Instructions for the task → Lines holding the string "event": copy each one from the listing below.

[Dataset — start]

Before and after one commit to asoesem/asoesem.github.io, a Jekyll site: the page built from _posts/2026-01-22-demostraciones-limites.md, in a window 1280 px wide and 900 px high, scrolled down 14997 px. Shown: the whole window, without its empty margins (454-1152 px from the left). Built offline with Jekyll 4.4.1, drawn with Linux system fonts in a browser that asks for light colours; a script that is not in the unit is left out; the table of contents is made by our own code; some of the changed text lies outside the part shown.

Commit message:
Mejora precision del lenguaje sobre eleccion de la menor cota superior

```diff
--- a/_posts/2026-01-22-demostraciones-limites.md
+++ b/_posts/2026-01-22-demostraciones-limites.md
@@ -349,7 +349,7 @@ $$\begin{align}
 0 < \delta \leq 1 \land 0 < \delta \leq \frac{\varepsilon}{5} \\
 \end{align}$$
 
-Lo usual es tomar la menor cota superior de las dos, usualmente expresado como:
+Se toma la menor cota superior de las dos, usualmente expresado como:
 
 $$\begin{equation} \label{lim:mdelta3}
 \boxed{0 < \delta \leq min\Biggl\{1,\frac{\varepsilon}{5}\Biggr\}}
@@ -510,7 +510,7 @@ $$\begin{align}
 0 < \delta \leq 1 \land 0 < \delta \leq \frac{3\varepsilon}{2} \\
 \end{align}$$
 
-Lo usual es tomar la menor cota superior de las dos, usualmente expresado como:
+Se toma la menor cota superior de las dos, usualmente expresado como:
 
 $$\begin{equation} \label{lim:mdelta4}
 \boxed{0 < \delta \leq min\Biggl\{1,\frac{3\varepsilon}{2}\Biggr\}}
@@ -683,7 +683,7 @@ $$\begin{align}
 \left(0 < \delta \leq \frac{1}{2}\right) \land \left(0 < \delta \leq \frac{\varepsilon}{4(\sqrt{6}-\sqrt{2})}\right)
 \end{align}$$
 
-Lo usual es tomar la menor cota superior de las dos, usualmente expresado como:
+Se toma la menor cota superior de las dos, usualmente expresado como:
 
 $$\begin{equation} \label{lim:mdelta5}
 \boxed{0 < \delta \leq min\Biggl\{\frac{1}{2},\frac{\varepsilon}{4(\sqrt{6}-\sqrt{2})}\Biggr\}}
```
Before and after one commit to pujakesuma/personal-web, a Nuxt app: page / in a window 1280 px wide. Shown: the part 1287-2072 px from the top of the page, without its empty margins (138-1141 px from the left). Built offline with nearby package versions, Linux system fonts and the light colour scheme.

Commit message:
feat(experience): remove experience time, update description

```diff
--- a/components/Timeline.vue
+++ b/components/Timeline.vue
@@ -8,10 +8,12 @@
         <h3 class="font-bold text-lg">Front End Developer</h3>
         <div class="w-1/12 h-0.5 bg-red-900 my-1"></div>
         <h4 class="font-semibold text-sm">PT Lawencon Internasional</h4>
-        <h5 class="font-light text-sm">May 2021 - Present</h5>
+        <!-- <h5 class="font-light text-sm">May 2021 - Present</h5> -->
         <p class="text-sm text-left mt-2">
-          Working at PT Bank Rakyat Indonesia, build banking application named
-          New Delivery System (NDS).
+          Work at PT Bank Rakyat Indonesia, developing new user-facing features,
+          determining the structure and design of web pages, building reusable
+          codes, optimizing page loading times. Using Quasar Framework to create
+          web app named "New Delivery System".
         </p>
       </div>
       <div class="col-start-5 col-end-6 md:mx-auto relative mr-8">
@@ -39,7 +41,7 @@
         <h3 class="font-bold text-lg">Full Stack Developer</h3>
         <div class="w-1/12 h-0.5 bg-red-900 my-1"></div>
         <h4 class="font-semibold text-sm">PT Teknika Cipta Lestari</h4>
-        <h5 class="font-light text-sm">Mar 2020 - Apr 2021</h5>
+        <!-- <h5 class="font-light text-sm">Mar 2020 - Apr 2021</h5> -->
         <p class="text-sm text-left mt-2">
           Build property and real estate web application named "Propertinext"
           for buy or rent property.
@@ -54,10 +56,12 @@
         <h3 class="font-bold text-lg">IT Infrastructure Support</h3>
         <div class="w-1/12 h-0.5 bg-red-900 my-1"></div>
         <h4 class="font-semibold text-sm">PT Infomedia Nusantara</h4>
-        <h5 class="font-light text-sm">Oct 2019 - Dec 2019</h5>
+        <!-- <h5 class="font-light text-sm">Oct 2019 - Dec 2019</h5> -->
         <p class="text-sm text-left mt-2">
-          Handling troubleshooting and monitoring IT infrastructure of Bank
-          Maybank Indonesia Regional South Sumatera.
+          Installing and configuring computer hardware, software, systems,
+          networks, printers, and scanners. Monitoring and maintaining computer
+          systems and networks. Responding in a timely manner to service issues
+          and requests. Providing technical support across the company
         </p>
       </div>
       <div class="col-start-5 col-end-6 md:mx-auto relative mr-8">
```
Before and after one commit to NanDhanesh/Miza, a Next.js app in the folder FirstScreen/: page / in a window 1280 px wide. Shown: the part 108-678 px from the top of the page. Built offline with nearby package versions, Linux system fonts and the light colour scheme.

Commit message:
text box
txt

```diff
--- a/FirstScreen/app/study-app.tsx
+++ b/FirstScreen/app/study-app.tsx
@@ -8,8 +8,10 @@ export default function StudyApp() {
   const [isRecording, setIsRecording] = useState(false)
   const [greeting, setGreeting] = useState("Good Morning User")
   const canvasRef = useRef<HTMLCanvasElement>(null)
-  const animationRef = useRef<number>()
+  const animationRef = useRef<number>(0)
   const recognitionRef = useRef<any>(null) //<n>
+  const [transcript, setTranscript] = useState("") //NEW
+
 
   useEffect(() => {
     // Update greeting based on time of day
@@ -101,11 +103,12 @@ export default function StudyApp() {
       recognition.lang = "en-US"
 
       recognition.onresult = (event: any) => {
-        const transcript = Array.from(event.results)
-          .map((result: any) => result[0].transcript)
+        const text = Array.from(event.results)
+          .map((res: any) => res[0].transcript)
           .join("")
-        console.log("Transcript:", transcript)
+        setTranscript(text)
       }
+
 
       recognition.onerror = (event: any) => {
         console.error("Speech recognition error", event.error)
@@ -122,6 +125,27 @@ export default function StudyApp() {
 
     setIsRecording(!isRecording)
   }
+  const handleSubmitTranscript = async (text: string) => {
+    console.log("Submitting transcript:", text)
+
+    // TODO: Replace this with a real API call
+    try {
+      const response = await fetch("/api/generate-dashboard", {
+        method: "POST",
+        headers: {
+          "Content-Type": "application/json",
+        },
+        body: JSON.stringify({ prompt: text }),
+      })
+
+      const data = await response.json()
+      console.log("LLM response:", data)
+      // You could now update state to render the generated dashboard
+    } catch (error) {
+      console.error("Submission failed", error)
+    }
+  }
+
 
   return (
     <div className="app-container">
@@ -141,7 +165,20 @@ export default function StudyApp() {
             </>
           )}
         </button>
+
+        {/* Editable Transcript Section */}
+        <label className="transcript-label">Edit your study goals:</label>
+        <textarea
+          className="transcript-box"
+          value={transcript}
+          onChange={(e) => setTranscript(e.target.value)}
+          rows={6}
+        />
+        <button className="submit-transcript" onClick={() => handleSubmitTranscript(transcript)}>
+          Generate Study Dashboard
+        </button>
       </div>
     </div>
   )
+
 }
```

[Dataset — finish]

Output for this exercise →
       recognition.onresult = (event: any) => {
-        const transcript = Array.from(event.results)
+        const text = Array.from(event.results)
       recognition.onerror = (event: any) => {
         console.error("Speech recognition error", event.error)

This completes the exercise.